RECORDS FOR THIS TASK:
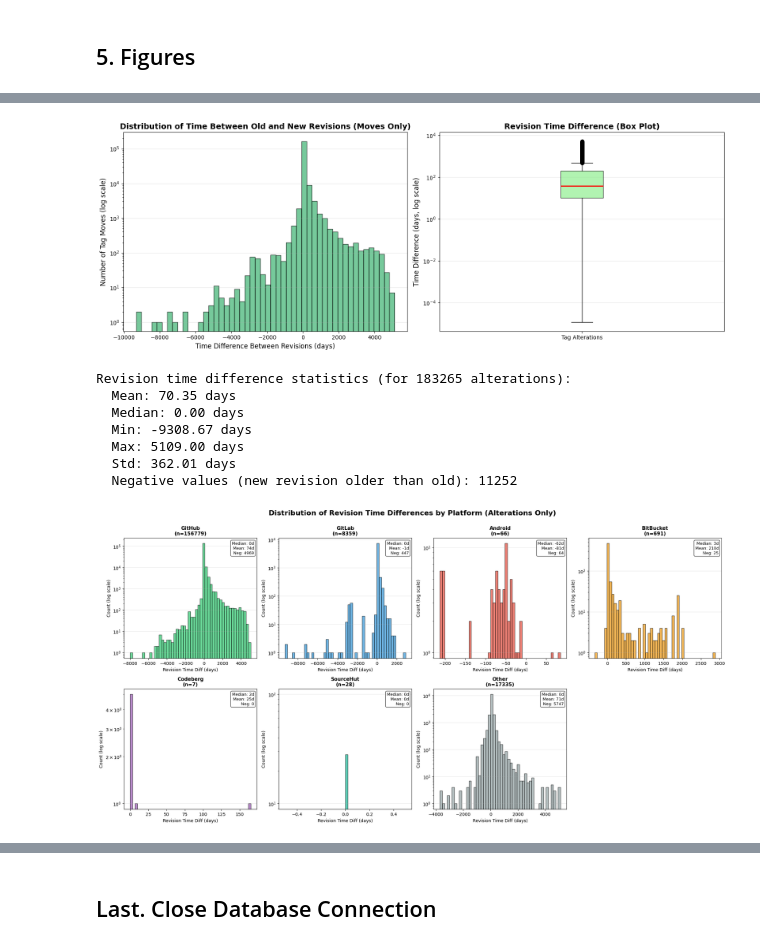
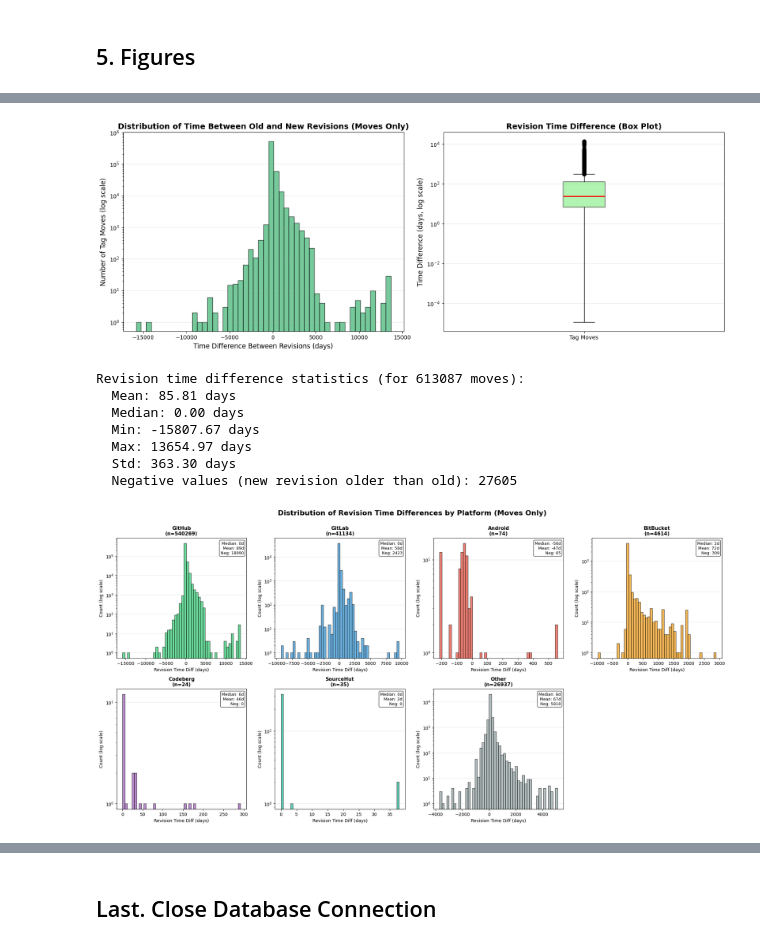
Before and after one commit to srapaport/tags-alterations, a Jupyter notebook: notebooks/analyze_tags.ipynb, the cells around one changed output, grey strips where cells are left out. Cells and saved outputs as stored; diff of their text form; code cells hidden in the pictures.

```diff
--- a/notebooks/analyze_tags.ipynb
+++ b/notebooks/analyze_tags.ipynb
@@ -369,7 +587,7 @@ Amount of inconsistencies: 1544
 # %% [markdown]
 ### 4.3 Time between revision after alteration
 # %%
-tag_alterations['rev_time_diff_days'] = (tag_alterations['new_rev_timestamp'] - tag_alterations['old_rev_timestamp']).dt.total_seconds() / (24 * 3600)
+tag_moves['rev_time_diff_days'] = (tag_moves['new_rev_timestamp'] - tag_moves['old_rev_timestamp']).dt.total_seconds() / (24 * 3600)
 # %% [markdown]
 #### 4.3.1 Minimum
 # %%
@@ -543,7 +762,7 @@ Date range: 2016-03-06 04:10:12 to 2025-10-08 14:44:16
 fig, (ax1, ax2) = plt.subplots(2, 1, figsize=(14, 10))
 
 # Yearly count by platform (alterations only)
-platform_by_year_alt = tag_alterations.groupby(['snap_year', 'platform']).size().unstack(fill_value=0)
+platform_by_year_alt = tag_moves.groupby(['snap_year', 'platform']).size().unstack(fill_value=0)
 platform_by_year_alt = platform_by_year_alt.reindex(columns=platforms, fill_value=0)
 
 platform_by_year_alt.plot(kind='bar', stacked=True, ax=ax1, color=colors, alpha=0.8, width=0.8)
@@ -556,7 +775,7 @@ ax1.tick_params(axis='x', rotation=45)
 
 # Cumulative count by platform (alterations only)
 for i, platform in enumerate(platforms):
-    platform_df = tag_alterations[tag_alterations['platform'] == platform].sort_values('new_snap_timestamp')
+    platform_df = tag_moves[tag_moves['platform'] == platform].sort_values('new_snap_timestamp')
     platform_df['cumulative_count'] = range(1, len(platform_df) + 1)
     if len(platform_df) > 0:
         ax2.plot(platform_df['new_snap_timestamp'],
@@ -574,8 +793,8 @@ ax2.tick_params(axis='x', rotation=45)
 plt.tight_layout()
 plt.show()
 
-print("Platform distribution for tag alterations:")
+print("Platform distribution for tag moves:")
 for platform in platforms:
-    count = len(tag_alterations[tag_alterations['platform'] == platform])
-    print(f"  {platform}: {count} ({100*count/len(tag_alterations):.1f}%)")
+    count = len(tag_moves[tag_moves['platform'] == platform])
+    print(f"  {platform}: {count} ({100*count/len(tag_moves):.1f}%)")
 # %% [output]
@@ -705,7 +924,7 @@ fig, axes = plt.subplots(2, 4, figsize=(20, 10))
 axes = axes.flatten()
 
 for i, platform in enumerate(platforms):
-    platform_df = tag_alterations[tag_alterations['platform'] == platform]
+    platform_df = tag_moves[tag_moves['platform'] == platform]
     time_diffs = platform_df['delta'].dropna()
 
     if len(time_diffs) > 0:
@@ -728,7 +947,7 @@ for i, platform in enumerate(platforms):
 # Hide the last subplot
 axes[7].axis('off')
 
-plt.suptitle('Distribution of Time Between Moves by Platform (Alterations Only)',
+plt.suptitle('Distribution of Time Between Moves by Platform (Moves Only)',
              fontsize=16, fontweight='bold', y=1.00)
 plt.tight_layout()
 plt.show()
@@ -737,9 +1007,9 @@ plt.show()
 # %%
-tag_alterations['rev_time_diff_days'] = (tag_alterations['new_rev_timestamp'] - tag_alterations['old_rev_timestamp']).dt.total_seconds() / (24 * 3600)
+tag_moves['rev_time_diff_days'] = (tag_moves['new_rev_timestamp'] - tag_moves['old_rev_timestamp']).dt.total_seconds() / (24 * 3600)
 
 fig, (ax1, ax2) = plt.subplots(1, 2, figsize=(16, 6))
 
-rev_time_diffs = tag_alterations['rev_time_diff_days'].dropna()
+rev_time_diffs = tag_moves['rev_time_diff_days'].dropna()
 ax1.hist(rev_time_diffs, bins=50, alpha=0.7, color='mediumseagreen', edgecolor='black')
 ax1.set_xlabel('Time Difference Between Revisions (days)', fontsize=12)
 ax1.set_ylabel('Number of Tag Moves (log scale)', fontsize=12)
@@ -756,12 +1026,12 @@ if len(positive_rev_diffs) > 0:
     ax2.set_title('Revision Time Difference (Box Plot)', fontsize=14, fontweight='bold')
     ax2.set_yscale('log')
     ax2.grid(True, alpha=0.3, axis='y')
-    ax2.set_xticklabels(['Tag Alterations'])
+    ax2.set_xticklabels(['Tag Moves'])
 
 plt.tight_layout()
 plt.show()
 
-print(f"Revision time difference statistics (for {len(tag_alterations)} alterations):")
+print(f"Revision time difference statistics (for {len(tag_moves)} moves):")
 print(f"  Mean: {rev_time_diffs.mean():.2f} days")
 print(f"  Median: {rev_time_diffs.median():.2f} days")
 print(f"  Min: {rev_time_diffs.min():.2f} days")
@@ -769,48 +1039,48 @@ print(f"  Max: {rev_time_diffs.max():.2f} days")
 print(f"  Std: {rev_time_diffs.std():.2f} days")
 print(f"  Negative values (new revision older than old): {len(rev_time_diffs[rev_time_diffs < 0])}")
 # %% [output]
-[figure, old version]
+[figure, new version]
-Revision time difference statistics (for 183265 alterations):
-  Mean: 70.35 days
+Revision time difference statistics (for 613087 moves):
+  Mean: 85.81 days
   Median: 0.00 days
-  Min: -9308.67 days
-  Max: 5109.00 days
-  Std: 362.01 days
-  Negative values (new revision older than old): 11252
+  Min: -15807.67 days
+  Max: 13654.97 days
+  Std: 363.30 days
+  Negative values (new revision older than old): 27605
 # %%
 # Platform comparison - Revision Time Difference Distribution (Alterations Only)
 fig, axes = plt.subplots(2, 4, figsize=(20, 10))
 axes = axes.flatten()
 
 for i, platform in enumerate(platforms):
-    platform_df = tag_alterations[tag_alterations['platform'] == platform]
+    platform_df = tag_moves[tag_moves['platform'] == platform]
     rev_time_diffs = platform_df['rev_time_diff_days'].dropna()
 
     if len(rev_time_diffs) > 0:
         axes[i].hist(rev_time_diffs, bins=50, alpha=0.7, color=colors[i], edgecolor='black')
         axes[i].set_xlabel('Revision Time Diff (days)', fontsize=10)
         axes[i].set_ylabel('Count (log scale)', fontsize=10)
         axes[i].set_title(f'{platform}\n(n={len(rev_time_diffs)})', fontsize=11, fontweight='bold')
         axes[i].set_yscale('log')
         axes[i].grid(True, alpha=0.3, axis='y')
 
         # Add stats text
         negative_count = len(rev_time_diffs[rev_time_diffs < 0])
         stats_text = f'Median: {rev_time_diffs.median():.0f}d\nMean: {rev_time_diffs.mean():.0f}d\nNeg: {negative_count}'
         axes[i].text(0.98, 0.97, stats_text, transform=axes[i].transAxes,
                     fontsize=9, verticalalignment='top', horizontalalignment='right',
                     bbox=dict(boxstyle='round', facecolor='white', alpha=0.8))
     else:
         axes[i].text(0.5, 0.5, 'No data', ha='center', va='center')
         axes[i].set_title(f'{platform}\n(n=0)', fontsize=11, fontweight='bold')
 
 # Hide the last subplot
 axes[7].axis('off')
 
-plt.suptitle('Distribution of Revision Time Differences by Platform (Alterations Only)',
+plt.suptitle('Distribution of Revision Time Differences by Platform (Moves Only)',
              fontsize=16, fontweight='bold', y=1.00)
 plt.tight_layout()
 plt.show()
 # %% [output]
-[figure, old version]
+[figure, new version]
 # %%
```
Also changed, not shown: parts of 50 cells of this notebook, 3 other files.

WHAT YOU ARE ASKED TO DO:
Your copy should match the data above exactly, apart from the pictures.

ANSWER TO THE PROBLEM:
Before and after one commit to srapaport/tags-alterations, a Jupyter notebook: notebooks/analyze_tags.ipynb, the cells around one changed output, grey strips where cells are left out. Cells and saved outputs as stored; diff of their text form; code cells hidden in the pictures.

```diff
--- a/notebooks/analyze_tags.ipynb
+++ b/notebooks/analyze_tags.ipynb
@@ -369,7 +587,7 @@ Amount of inconsistencies: 1544
 # %% [markdown]
 ### 4.3 Time between revision after alteration
 # %%
-tag_alterations['rev_time_diff_days'] = (tag_alterations['new_rev_timestamp'] - tag_alterations['old_rev_timestamp']).dt.total_seconds() / (24 * 3600)
+tag_moves['rev_time_diff_days'] = (tag_moves['new_rev_timestamp'] - tag_moves['old_rev_timestamp']).dt.total_seconds() / (24 * 3600)
 # %% [markdown]
 #### 4.3.1 Minimum
 # %%
@@ -543,7 +762,7 @@ Date range: 2016-03-06 04:10:12 to 2025-10-08 14:44:16
 fig, (ax1, ax2) = plt.subplots(2, 1, figsize=(14, 10))
 
 # Yearly count by platform (alterations only)
-platform_by_year_alt = tag_alterations.groupby(['snap_year', 'platform']).size().unstack(fill_value=0)
+platform_by_year_alt = tag_moves.groupby(['snap_year', 'platform']).size().unstack(fill_value=0)
 platform_by_year_alt = platform_by_year_alt.reindex(columns=platforms, fill_value=0)
 
 platform_by_year_alt.plot(kind='bar', stacked=True, ax=ax1, color=colors, alpha=0.8, width=0.8)
@@ -556,7 +775,7 @@ ax1.tick_params(axis='x', rotation=45)
 
 # Cumulative count by platform (alterations only)
 for i, platform in enumerate(platforms):
-    platform_df = tag_alterations[tag_alterations['platform'] == platform].sort_values('new_snap_timestamp')
+    platform_df = tag_moves[tag_moves['platform'] == platform].sort_values('new_snap_timestamp')
     platform_df['cumulative_count'] = range(1, len(platform_df) + 1)
     if len(platform_df) > 0:
         ax2.plot(platform_df['new_snap_timestamp'],
@@ -574,8 +793,8 @@ ax2.tick_params(axis='x', rotation=45)
 plt.tight_layout()
 plt.show()
 
-print("Platform distribution for tag alterations:")
+print("Platform distribution for tag moves:")
 for platform in platforms:
-    count = len(tag_alterations[tag_alterations['platform'] == platform])
-    print(f"  {platform}: {count} ({100*count/len(tag_alterations):.1f}%)")
+    count = len(tag_moves[tag_moves['platform'] == platform])
+    print(f"  {platform}: {count} ({100*count/len(tag_moves):.1f}%)")
 # %% [output]
@@ -705,7 +924,7 @@ fig, axes = plt.subplots(2, 4, figsize=(20, 10))
 axes = axes.flatten()
 
 for i, platform in enumerate(platforms):
-    platform_df = tag_alterations[tag_alterations['platform'] == platform]
+    platform_df = tag_moves[tag_moves['platform'] == platform]
     time_diffs = platform_df['delta'].dropna()
 
     if len(time_diffs) > 0:
@@ -728,7 +947,7 @@ for i, platform in enumerate(platforms):
 # Hide the last subplot
 axes[7].axis('off')
 
-plt.suptitle('Distribution of Time Between Moves by Platform (Alterations Only)',
+plt.suptitle('Distribution of Time Between Moves by Platform (Moves Only)',
              fontsize=16, fontweight='bold', y=1.00)
 plt.tight_layout()
 plt.show()
@@ -737,9 +1007,9 @@ plt.show()
 # %%
-tag_alterations['rev_time_diff_days'] = (tag_alterations['new_rev_timestamp'] - tag_alterations['old_rev_timestamp']).dt.total_seconds() / (24 * 3600)
+tag_moves['rev_time_diff_days'] = (tag_moves['new_rev_timestamp'] - tag_moves['old_rev_timestamp']).dt.total_seconds() / (24 * 3600)
 
 fig, (ax1, ax2) = plt.subplots(1, 2, figsize=(16, 6))
 
-rev_time_diffs = tag_alterations['rev_time_diff_days'].dropna()
+rev_time_diffs = tag_moves['rev_time_diff_days'].dropna()
 ax1.hist(rev_time_diffs, bins=50, alpha=0.7, color='mediumseagreen', edgecolor='black')
 ax1.set_xlabel('Time Difference Between Revisions (days)', fontsize=12)
 ax1.set_ylabel('Number of Tag Moves (log scale)', fontsize=12)
@@ -756,12 +1026,12 @@ if len(positive_rev_diffs) > 0:
     ax2.set_title('Revision Time Difference (Box Plot)', fontsize=14, fontweight='bold')
     ax2.set_yscale('log')
     ax2.grid(True, alpha=0.3, axis='y')
-    ax2.set_xticklabels(['Tag Alterations'])
+    ax2.set_xticklabels(['Tag Moves'])
 
 plt.tight_layout()
 plt.show()
 
-print(f"Revision time difference statistics (for {len(tag_alterations)} alterations):")
+print(f"Revision time difference statistics (for {len(tag_moves)} moves):")
 print(f"  Mean: {rev_time_diffs.mean():.2f} days")
 print(f"  Median: {rev_time_diffs.median():.2f} days")
 print(f"  Min: {rev_time_diffs.min():.2f} days")
@@ -769,48 +1039,48 @@ print(f"  Max: {rev_time_diffs.max():.2f} days")
 print(f"  Std: {rev_time_diffs.std():.2f} days")
 print(f"  Negative values (new revision older than old): {len(rev_time_diffs[rev_time_diffs < 0])}")
 # %% [output]
-[figure, old version]
+[figure, new version]
-Revision time difference statistics (for 183265 alterations):
-  Mean: 70.35 days
+Revision time difference statistics (for 613087 moves):
+  Mean: 85.81 days
   Median: 0.00 days
-  Min: -9308.67 days
-  Max: 5109.00 days
-  Std: 362.01 days
-  Negative values (new revision older than old): 11252
+  Min: -15807.67 days
+  Max: 13654.97 days
+  Std: 363.30 days
+  Negative values (new revision older than old): 27605
 # %%
 # Platform comparison - Revision Time Difference Distribution (Alterations Only)
 fig, axes = plt.subplots(2, 4, figsize=(20, 10))
 axes = axes.flatten()
 
 for i, platform in enumerate(platforms):
-    platform_df = tag_alterations[tag_alterations['platform'] == platform]
+    platform_df = tag_moves[tag_moves['platform'] == platform]
     rev_time_diffs = platform_df['rev_time_diff_days'].dropna()
 
     if len(rev_time_diffs) > 0:
         axes[i].hist(rev_time_diffs, bins=50, alpha=0.7, color=colors[i], edgecolor='black')
         axes[i].set_xlabel('Revision Time Diff (days)', fontsize=10)
         axes[i].set_ylabel('Count (log scale)', fontsize=10)
         axes[i].set_title(f'{platform}\n(n={len(rev_time_diffs)})', fontsize=11, fontweight='bold')
         axes[i].set_yscale('log')
         axes[i].grid(True, alpha=0.3, axis='y')
 
         # Add stats text
         negative_count = len(rev_time_diffs[rev_time_diffs < 0])
         stats_text = f'Median: {rev_time_diffs.median():.0f}d\nMean: {rev_time_diffs.mean():.0f}d\nNeg: {negative_count}'
         axes[i].text(0.98, 0.97, stats_text, transform=axes[i].transAxes,
                     fontsize=9, verticalalignment='top', horizontalalignment='right',
                     bbox=dict(boxstyle='round', facecolor='white', alpha=0.8))
     else:
         axes[i].text(0.5, 0.5, 'No data', ha='center', va='center')
         axes[i].set_title(f'{platform}\n(n=0)', fontsize=11, fontweight='bold')
 
 # Hide the last subplot
 axes[7].axis('off')
 
-plt.suptitle('Distribution of Revision Time Differences by Platform (Alterations Only)',
+plt.suptitle('Distribution of Revision Time Differences by Platform (Moves Only)',
              fontsize=16, fontweight='bold', y=1.00)
 plt.tight_layout()
 plt.show()
 # %% [output]
-[figure, old version]
+[figure, new version]
 # %%
```
Also changed, not shown: parts of 50 cells of this notebook, 3 other files.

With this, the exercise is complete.